Highlights: Comet Journal, Martian Landers, Meteor Showers, Planet Plotting, November Moon/Eclipse Focus Constellations: Ursa Major, Ursa Minor, Draco, Cepheus, Cassiopeia, Perseus, Camelopardalis, Auriga, Taurus, Aries, Pisces, Andromeda, Pegasus, Cygnus, Lyra

Read story →    -----

Cosmic Challenge: IC 1613

Nov 01 2022 05:00 AM | PhilH in Phil Harrington's Cosmic Challenge

The Local Group of galaxies includes three large spiral galaxies – the Milky Way, the Andromeda Galaxy, and the Triangulum Spiral – and dozens of smaller systems. Two of the toughest to see are found in the constellation Cetus and make up this two-month challenge. We begin with IC 1613, discovered in 1906 by German astronomer Max Wolf on photographs taken with the Bruce 16-inch (41-cm) refractor at the Astrophysical Observatory in Heidelberg.

Read story →    *****

The Skies of October, 2022

Oct 06 2022 03:33 PM | cookman in This Month

Highlights: Comet Journal, Martian Landers, Meteor Showers, Planet Plotting, October Moon Focus Constellations: Ursa Minor, Draco, Cepheus, Cassiopeia, Perseus, Camelopardalis, Ursa Major, Hercules, Lyra, Cygnus, Pegasus, Andromeda, Pisces, Aries, Taurus, Auriga

Read story →    -----

Cosmic Challenge: NGC 7537 and NGC 7541

Oct 01 2022 05:00 AM | PhilH in Phil Harrington's Cosmic Challenge

NGC 7537 and NGC 7541 are two of the more visually interesting galaxies that hide among the faint stars of Pisces, the Fishes. Only 3 arcminutes separate these nearly edge-on spirals, creating an attractive pair of faint fuzzies that float in a field of dim stars.

Read story →    *****

Rebuilding my CGE Pro

Oct 01 2022 05:00 AM | MensaDei in User Reviews

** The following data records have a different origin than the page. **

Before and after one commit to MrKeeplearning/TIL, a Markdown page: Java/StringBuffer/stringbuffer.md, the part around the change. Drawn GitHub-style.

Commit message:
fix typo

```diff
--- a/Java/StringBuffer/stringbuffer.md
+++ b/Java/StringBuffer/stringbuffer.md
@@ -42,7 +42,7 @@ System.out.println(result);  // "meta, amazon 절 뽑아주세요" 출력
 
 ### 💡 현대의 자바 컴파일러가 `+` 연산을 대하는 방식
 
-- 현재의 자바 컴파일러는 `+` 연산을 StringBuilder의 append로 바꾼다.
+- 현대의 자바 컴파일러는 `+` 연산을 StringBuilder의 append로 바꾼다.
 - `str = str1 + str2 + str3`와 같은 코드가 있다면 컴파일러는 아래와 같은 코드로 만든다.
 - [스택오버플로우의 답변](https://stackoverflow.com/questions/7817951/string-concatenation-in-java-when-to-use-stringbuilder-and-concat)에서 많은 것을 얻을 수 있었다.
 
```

My CGE Pro started having pointing and tracking problems after installing the Celestron WLAN SkyPortal module and became completely useless. I found a “clone” of the MC online from Camera Concept in NY and after installation, all seemed to work fine. But as soon as I used the Skyportal module again, the same problems came again: Declination didn't respond correctly and the mount was completely messed up, even a simple polar alignment became impossible. I loved my CGE Pro, and I had no intention of buying a new CGX-L with tripod or using my CGE Pro as a flower stand or doorstop. Thus, I started looking online for those who had similar experiences and maybe solutions.

Read story →    *****

GSO 6” f/4 Newton

Oct 01 2022 05:00 AM | Gianluca67 in Articles

The GSO 6” f/4 Newton can become a real astrograph capable to deliver beautiful images of the night sky and to enable the observer to do science in the field of photometry and spectroscopy but it definitely needs some modifications as the mechanics of this scope is totally inadequate to boost its potential. All the modifications I have made turned a mediocre instrument into an amazing scope.

Read story →    *****




Cloudy Nights LLC
Cloudy Nights Sponsor: Astronomics